For example, a host of future governors of Virginia played key military roles in the American Revolution. To name a few: Edmond Randolphwho was to become the seventh governor of Virginia, was aide-de-camp to the general. george washington. horse of light Harry Leewho would become the ninth governor of Virginia – and the father of Robert E. Lee – was a famous cavalry commander. James Woodwho would become the 11th Governor of Virginia, commands a Virginia regiment.
In 1776, James Monroe was shot in the shoulder at the Battle of Trenton. He bled so badly from an artery he could have died – and never served two terms as governor of Virginia and two terms as the nation’s fifth president.
James PattonPrestonlater the 20th Governor of Virginia, suffered crippling wounds at the Battle of Crysler Farm in Ontario during the War of 1812.
Henry Horatio Wellswho served as provisional governor of Virginia from 1868 to 1869, was a former Michigan Union officer who helped track down abraham lincolnis the murderer, John Wilkes Booth.
Linwood Holton was a World War II submariner long before he became Virginia’s first Republican governor in the 20th century.
Doug Wilder and chuck robb served in combat and received bronze stars – Wilder for service in Korea, Robb in Vietnam.
Some of these worthy servicemen received applause in distant places. For example, our old distant cousin, West Virginia, named the counties after Wood and Preston.
IN OTHER NEWS
• Bill Lohmann writes about the search for Oscar Hicks, a victim of World War II: a lost love, a loved one found

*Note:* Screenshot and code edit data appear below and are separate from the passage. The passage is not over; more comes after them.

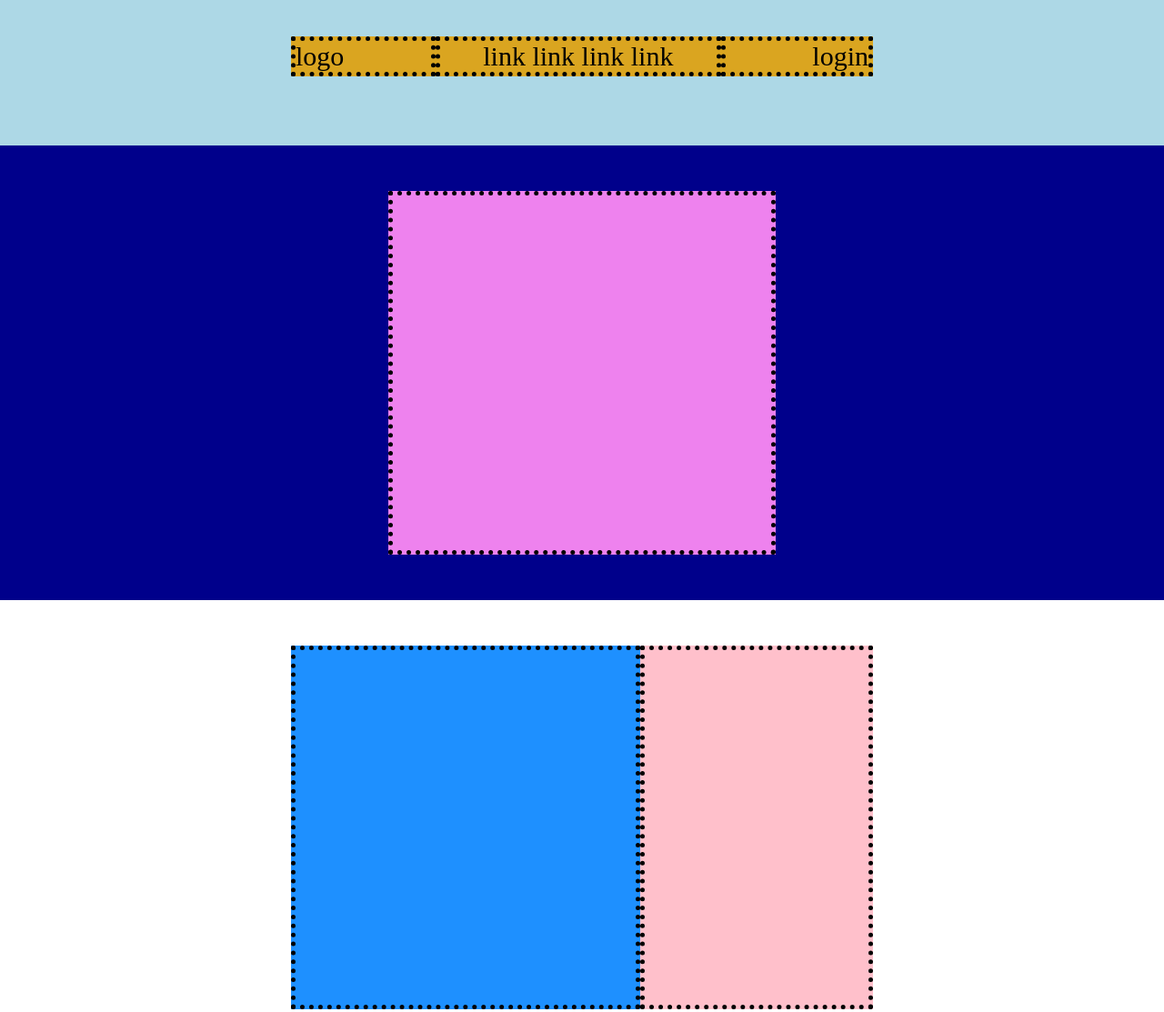
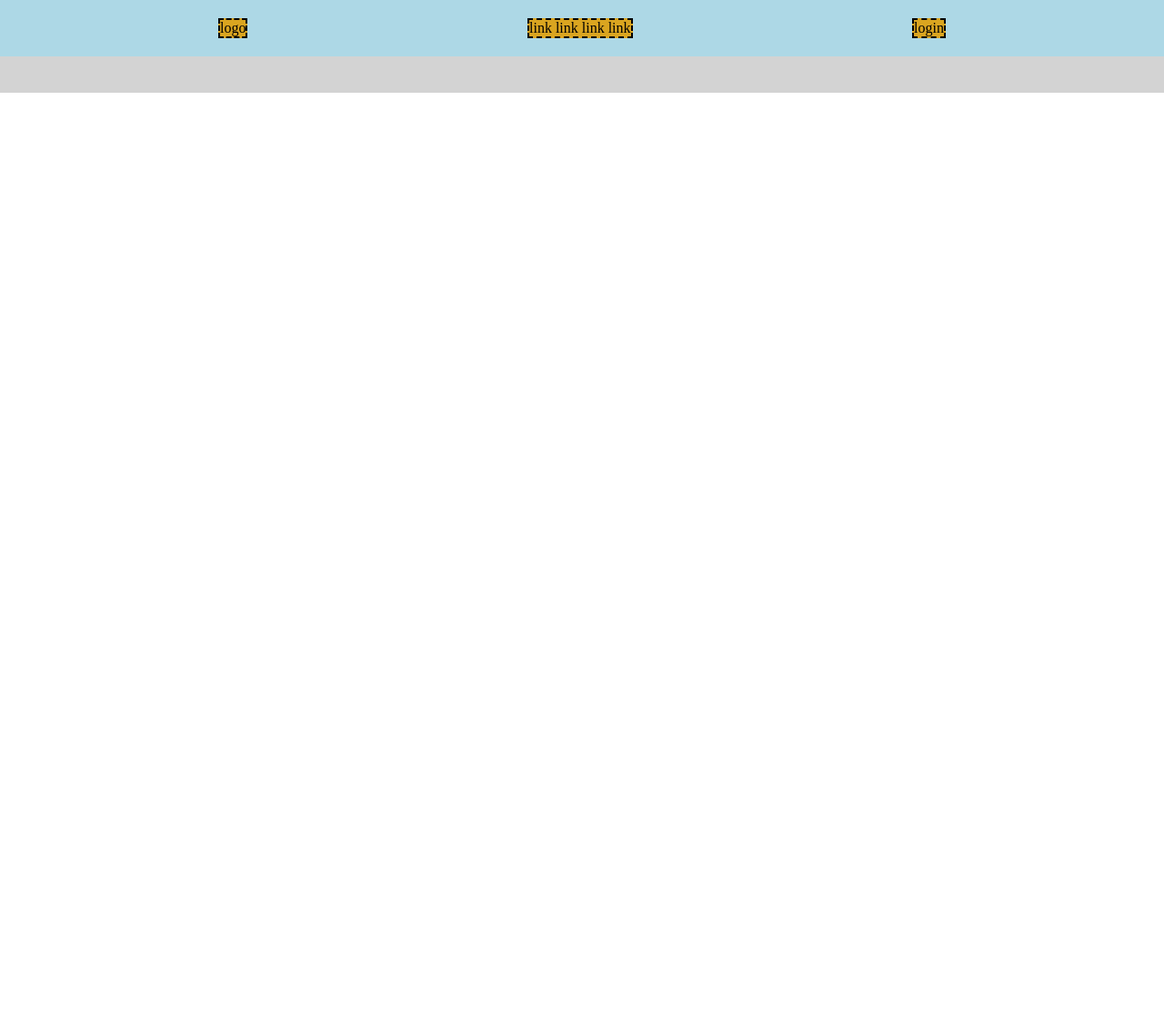
Before and after one commit to ChmielewskiGianpiero/htmlcss-struttura-discord, a plain HTML site: page index.html in a window 1280 px wide. Shown: the top 1113 px of the page at 91% size. After the commit the page ends 800 px from the top, so only its background shows below. Drawn offline with Linux system fonts and the light colour scheme.

Commit message:
RESTART - add struttura html,css e header

```diff
--- a/css/style.css
+++ b/css/style.css
@@ -1,169 +1,42 @@
-* {
+*{
     margin: 0;
     padding: 0;
     box-sizing: border-box;
 }
 
-body{
-    min-height: 100vh;
+.container{
+    margin: 0 auto;
+    max-width: 800px;
 }
 
-.container {
-    margin: 0 auto;
-    margin-top: 50px;
-    margin-bottom: 50px;
-    flex-basis: calc((100%)/3);
+.row{
+    display: flex;
+    flex-wrap: wrap;
 }
 
-.container {
-    margin: 0 auto;
+/* header */
+
+.col{
 
 }
 
-/* NAV */
-
-.row-nav{
-    display: flex;
-    justify-content: space-between;
-    font-size: 30px;
-    background-color: #DAA520;
-    max-width: 50%;
+.justify-between{
+    justify-content:space-between
 }
 
-
-.col-1 {
-    display: flex;
-    flex-grow: 1;
-
-}
-
-.col-2 {
-    display: flex;
-    flex-grow: 1;
-    justify-content: center;
-
-}
-
-.col-3{
-    flex-grow: 1;
-    display: flex;
-    flex-direction: row-reverse;
-}
-
-
-/* MAIN */
-
-.col-4{
-    display: flex;
-    background-color: #EE82EE;
-    flex-basis: calc((100%)/3);
-    margin-top: 50px;
-    margin-bottom: 50px;
-}
-
-.col-5, .col-6, .col-7{
-    display: flex;
-    margin-top: 50px;
-    margin-bottom: 50px;
-}
-
-.col-5{
-    background-color:#1E90FF ;
-    flex-basis: 30%;
-
-}
-
-.col-6{
-    background-color:#FFC0CB ;
-    flex-basis: 20%;
-
-}
-
-.col-7{
-
-    flex-basis: 50%;
-
-}
-
-.col-8{
-    background-color: #F08080;
-    flex-basis: 14%;
-}
-
-.col-9{
-    background-color: #20B2AA;
-    flex-basis: 9%;
-    border: 5px dotted black;
-
-
-}
-
-
-.flex{
-    display: flex;
-    flex-direction: column;
-}
-
-
-.flex-footer{
-    display: flex;
-    flex-direction: row;
-    flex-grow: 1;
-}
-
-
-.row{
-    display: flex;
-    min-height: 500px;
-    flex-grow: 1;
-    justify-content: center;
-}
-
-.row-large{
-    justify-content: center;
-    min-height: 900px;
-}
-
-/* COLORS */
-
-.blue{
-    background-color: #00008B;
-}
-
-.grey{
-    background-color: #D3D3D3;
-    display: flex;
-    flex-direction: row-reverse;
-}
-
-.black{
-    background-color: #23272A;
-}
-
-.green{
-    background-color: green;
-}
-
-/* DEBUG */
-
-.debug .header-page, .debug .footer-page, .debug nav{
-    min-height: 100px;
-}
+/* debug */
 
 .debug .header-page{
     background-color: #ADD8E6;
+    padding: 20px;
 }
 
 .debug .footer-page{
-    background-color: #23272A;
+    background-color: #D3D3D3;
+    padding: 20px;
 }
 
-.debug nav {
-    margin-top: 40px;
-    margin-bottom: 20px;
-
+.debug .col {
+    background-color: #DAA520;
+    border: 2px dashed black;
 }
-
-.debug .col-1,.col-2,.col-3,.col-4, .col-5, .col-6, .col-7, .col-8, .col-9{
-    border: 5px dotted black;
-}
--- a/index.html
+++ b/index.html
@@ -3,64 +3,26 @@
 <head>
     <meta charset="UTF-8">
     <meta name="viewport" content="width=device-width, initial-scale=1.0">
-    <title>Struttura Discord</title>
+    <title>Document</title>
     <link rel="stylesheet" href="./css/style.css">
 </head>
-<body class="debug flex" >
-
+<body class="debug">
     <header class="header-page">
-        <nav>
-            <div class="row-nav container ">
-                <div class="col-1">logo</div>
-
-                <div class="col-2">link link link link</div>
-
-                <div class="col-3">login</div>
+        <nav class="container">
+            <div class="row justify-between">
+                <div class="col">logo</div>
+                <div class="col">link link link link</div>
+                <div class="col">login</div>
             </div>
         </nav>
     </header>
 
-        <main class="main-content">
-        <div class="container">
-            <section class="row blue ">
-                <div class="col-4">
-                </div>
-            </section>
+    <main class="main-content">
 
-            <section class="row">
-                <div class="col-5"></div>
-                <div class="col-6"></div>
-            </section>
+    </main>
 
-            <section class="row grey ">
-                <div class="col-5"></div>
-                <div class="col-6"></div>
-            </section>
-
-            <section class="row">
-                <div class="col-5"></div>
-                <div class="col-6"></div>
-            </section>
-
-            <section class="row-large grey">
-                <div class="col-7 green"></div>
-            </section>
-
-            <section class="row black">
-                <div class="col-8"></div>
-                <div class="col-9"></div>
-                <div class="col-9"></div>
-                <div class="col-9"></div>
-                <div class="col-9"></div>
-            </section>
-        </div>
-        </main>
-
-        <div class="flex-footer">
-        <footer class="footer-page row">
-        </div>
+    <footer class="footer-page">
 
     </footer>
-
 </body>
 </html>
```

PICTURE OF THE WEEK
Which Virginian is the only person to have served as Speaker of the United States House of Representatives and Justice of the United States Supreme Court?
QUOTE OF THE WEEK
“I just have to deal with the fact that my son is afraid to go to school this morning.”
– Sen. Jennifer McClellanD-Richmond, mother of a son in sixth grade and a daughter in first grade
RESPONSE TO NEWS
Philippe Barbour served eight terms in the United States House and was Speaker from 1821 to 1823. He served on the United States Supreme Court from 1836 to 1841.